Special thanks to AT3 Center’s Eliza Anderson for the article See Xbox for All featuring the interview with Ben Jacobs.

Spurwink ALLTECH opens store in Portland

Website Launch and Store Opening

Spurwink-ALLTECH logoSpurwink ALLTECH has announced the re-opening of the Assistive Techology Equipment Reuse and Loan Store in Portland and the launch of the new website spurwinkalltech.org.

Equipment Reuse

The new Portland location at 892 Riverside Street, offers consumers access to gently-used recycled durable medical equipment at a much-reduced cost, as well as short-term loans of Assistive Technology equipment. Some items available for purchase or loan include scooters, wheelchairs, canes, and bath chairs.

The Assistive Techology Equipment Reuse and Loan Store, which  was previously located in Bangor, also accepts donations of gently-used durable medical equipment to be cleaned and repaired and offered to consumers.

Demonstration/Loan

The Portland store will also house ALLTECH’s assistive technology demo and loaner program. With over 140 AT devices in the inventory, the demo/loan program allows Mainer to try before they buy.

 

Store Location

892 Riverside Street
Portland, ME 04103

Store hours are:

Mondays, Tuesdays, and Thursdays, 9:00 am – 3:00 pm
Friday, 9:00 am – 12:00 pm
Wednesday, Closed

For more information, please call at 207-535-2017 to ask any questions.

New Website

For additional information about ALLTECH’s recycle and reuse program, AT demo and loaner program, or about additional services that ALLTECH offers, please visit the new website at spurwinkalltech.org

 

AT4Maine – A New Service for Mainers who Need Assistive Technology
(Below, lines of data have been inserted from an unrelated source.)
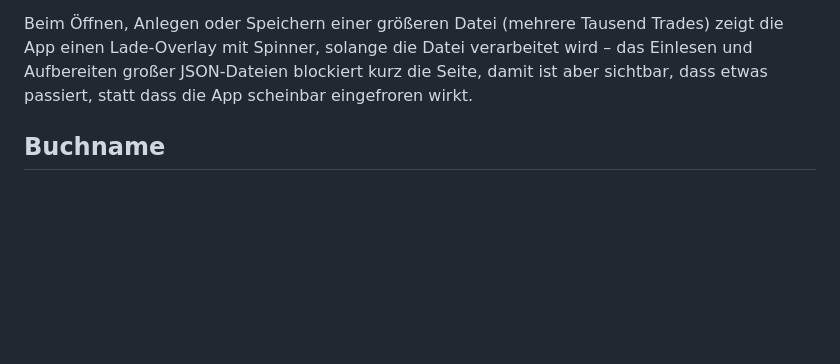
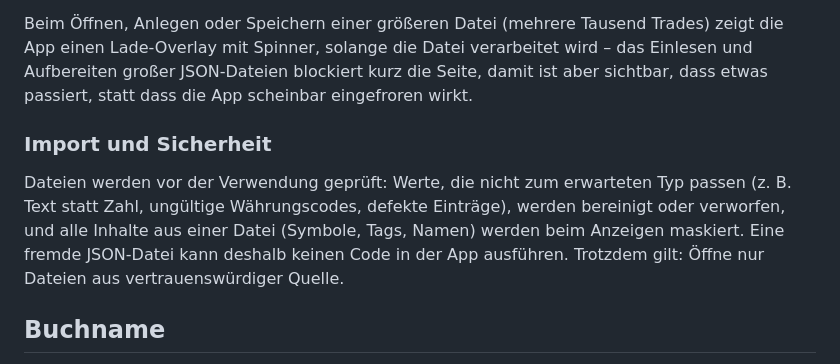
Before and after one commit to TeeRiese/tradingbook, a Markdown page: app/README.md, the part around the change. Rendered like a GitHub page; blank space fills up the shorter version.

Commit message:
README: note on safe handling of imported files
Co-Authored-By: Claude Sonnet 5 <noreply@anthropic.com>

```diff
--- a/app/README.md
+++ b/app/README.md
@@ -24,6 +24,10 @@ Alle Trades liegen in einer JSON-Datei (Struktur siehe `data/beispiel.json`). Di
 **Nach einem Neuladen der Seite** stellt "Letzte Sitzung fortsetzen" automatisch auch die Verbindung zur zuletzt geöffneten Datei wieder her (die Datei-Verknüpfung wird dafür in IndexedDB gemerkt) – Chrome/Edge fragen dabei aus Sicherheitsgründen einmal kurz per Berechtigungs-Popup nach ("Zugriff erlauben"), aber du musst die Datei nicht erneut über den Dateidialog auswählen. Klappt die Wiederverbindung nicht (z.B. Berechtigung abgelehnt, Datei verschoben/gelöscht), landest du wie bisher im "Speichern unter…"-Dialog beim nächsten Speichern.
 
 Beim Öffnen, Anlegen oder Speichern einer größeren Datei (mehrere Tausend Trades) zeigt die App einen Lade-Overlay mit Spinner, solange die Datei verarbeitet wird – das Einlesen und Aufbereiten großer JSON-Dateien blockiert kurz die Seite, damit ist aber sichtbar, dass etwas passiert, statt dass die App scheinbar eingefroren wirkt.
+
+### Import und Sicherheit
+
+Dateien werden vor der Verwendung geprüft: Werte, die nicht zum erwarteten Typ passen (z. B. Text statt Zahl, ungültige Währungscodes, defekte Einträge), werden bereinigt oder verworfen, und alle Inhalte aus einer Datei (Symbole, Tags, Namen) werden beim Anzeigen maskiert. Eine fremde JSON-Datei kann deshalb keinen Code in der App ausführen. Trotzdem gilt: Öffne nur Dateien aus vertrauenswürdiger Quelle.
 
 ## Buchname
 
```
AT4Maine - Assistive Technology of All Maine PeopleThe AT4Maine website is a new service being offered by Maine CITE and four statewide Assistive Technology (AT) providers. On AT4Maine, consumers will find a wide range of AT devices and products available for a demonstration or short-term loan. AT is any device, piece of equipment or product that makes it easier for someone with a disability to live more independently and safely, work at a job, learn in school, get about their community or pursue play and leisure.

The AT4Maine inventory has hundreds of AT items available to people with disabilities of all ages. It includes communication devices, devices to aid daily living, devices to accommodate vision and hearing, tablets, mobility devices, adaptive computer switches, specialized software and apps.

The four AT providers are CARES, Inc., Pine Tree Society, Spurwink ALLTECH and, the University of Maine Farmington.

AT4Maine.org will enable individuals, families and caregivers to ‘try before they buy’…” says, Kathy Adams, the Maine CITE Program Director. “In the past year, over 600 Mainers were able to borrow AT and with this new website we hope to inform and serve more consumers”

The Maine Department of Education’s Maine CITE Program’s mission is to make assistive technology more available to Maine children, adults and seniors who need them. The program is funded by the federal Administration for Community Living.

Visit AT4Maine…